_Supplied entries_.
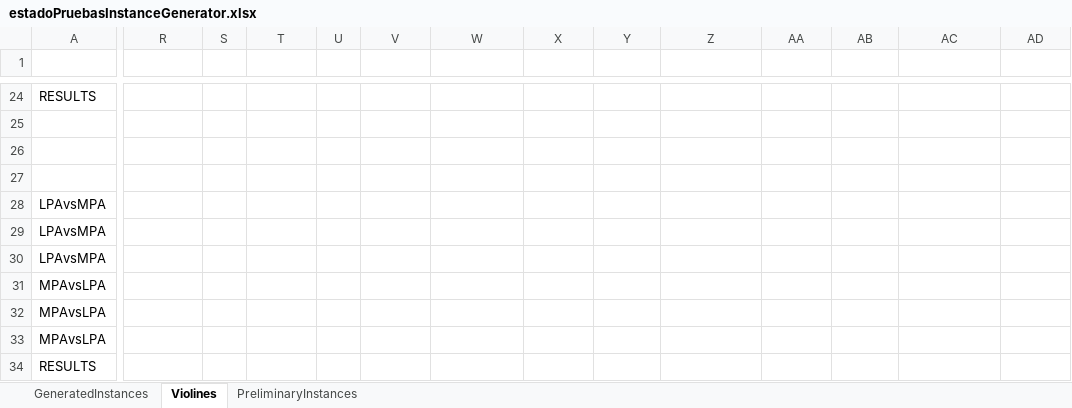
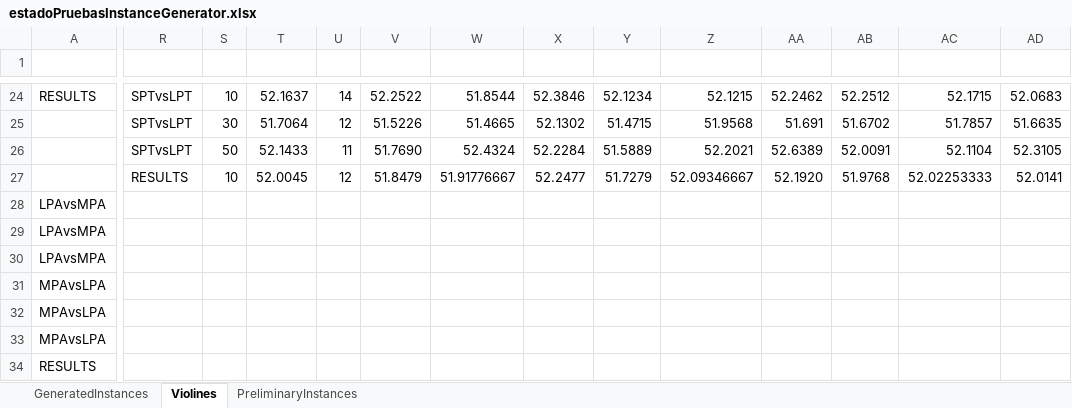
Before and after one commit to iamaya2/JSSP-Matlab-OOP, an Excel workbook: estadoPruebasInstanceGenerator.xlsx, sheet Violines, drawn as a sheet; only a part is shown, gaps mark what is left out; values as stored, in another font and other column widths than the file's, no cell formats; removed rows and columns are numbered as before the commit, all else as after; rows hold the shown columns only; the diff covers the shown part only; the diff names each change by its address in the sheet, - before the commit and + after, or states it on an @@ line.

```diff
--- a/estadoPruebasInstanceGenerator.xlsx (sheet Violines)
+++ b/estadoPruebasInstanceGenerator.xlsx (sheet Violines)
-R24: (empty)
+R24: SPTvsLPT
-S24: (empty)
+S24: 10
-T24: (empty)
+T24: 52.1637
-U24: (empty)
+U24: 14
-V24: (empty)
+V24: 52.2522
-W24: (empty)
+W24: 51.8544
-X24: (empty)
+X24: 52.3846
-Y24: (empty)
+Y24: 52.1234
-Z24: (empty)
+Z24: 52.1215
-AA24: (empty)
+AA24: 52.2462
-AB24: (empty)
+AB24: 52.2512
-AC24: (empty)
+AC24: 52.1715
-AD24: (empty)
+AD24: 52.0683
-row 25: (empty)
+row 25:  | SPTvsLPT | 30 | 51.7064 | 12 | 51.5226 | 51.4665 | 52.1302 | 51.4715 | 51.9568 | 51.691 | 51.6702 | 51.7857 | 51.6635
-row 26: (empty)
+row 26:  | SPTvsLPT | 50 | 52.1433 | 11 | 51.7690 | 52.4324 | 52.2284 | 51.5889 | 52.2021 | 52.6389 | 52.0091 | 52.1104 | 52.3105
-row 27: (empty)
+row 27:  | RESULTS | 10 | 52.0045 | 12 | 51.8479 | 51.91776667 | 52.2477 | 51.7279 | 52.09346667 | 52.1920 | 51.9768 | 52.02253333 | 52.0141
```
Also changed, not shown: 97 edited cells elsewhere in this sheet, cell formats, 3 other files.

_Work required_. Where does the string "sheet" occur in the data above? Copy every line that holds it.

_Written reply_.
Before and after one commit to iamaya2/JSSP-Matlab-OOP, an Excel workbook: estadoPruebasInstanceGenerator.xlsx, sheet Violines, drawn as a sheet; only a part is shown, gaps mark what is left out; values as stored, in another font and other column widths than the file's, no cell formats; removed rows and columns are numbered as before the commit, all else as after; rows hold the shown columns only; the diff covers the shown part only; the diff names each change by its address in the sheet, - before the commit and + after, or states it on an @@ line.
--- a/estadoPruebasInstanceGenerator.xlsx (sheet Violines)
+++ b/estadoPruebasInstanceGenerator.xlsx (sheet Violines)
Also changed, not shown: 97 edited cells elsewhere in this sheet, cell formats, 3 other files.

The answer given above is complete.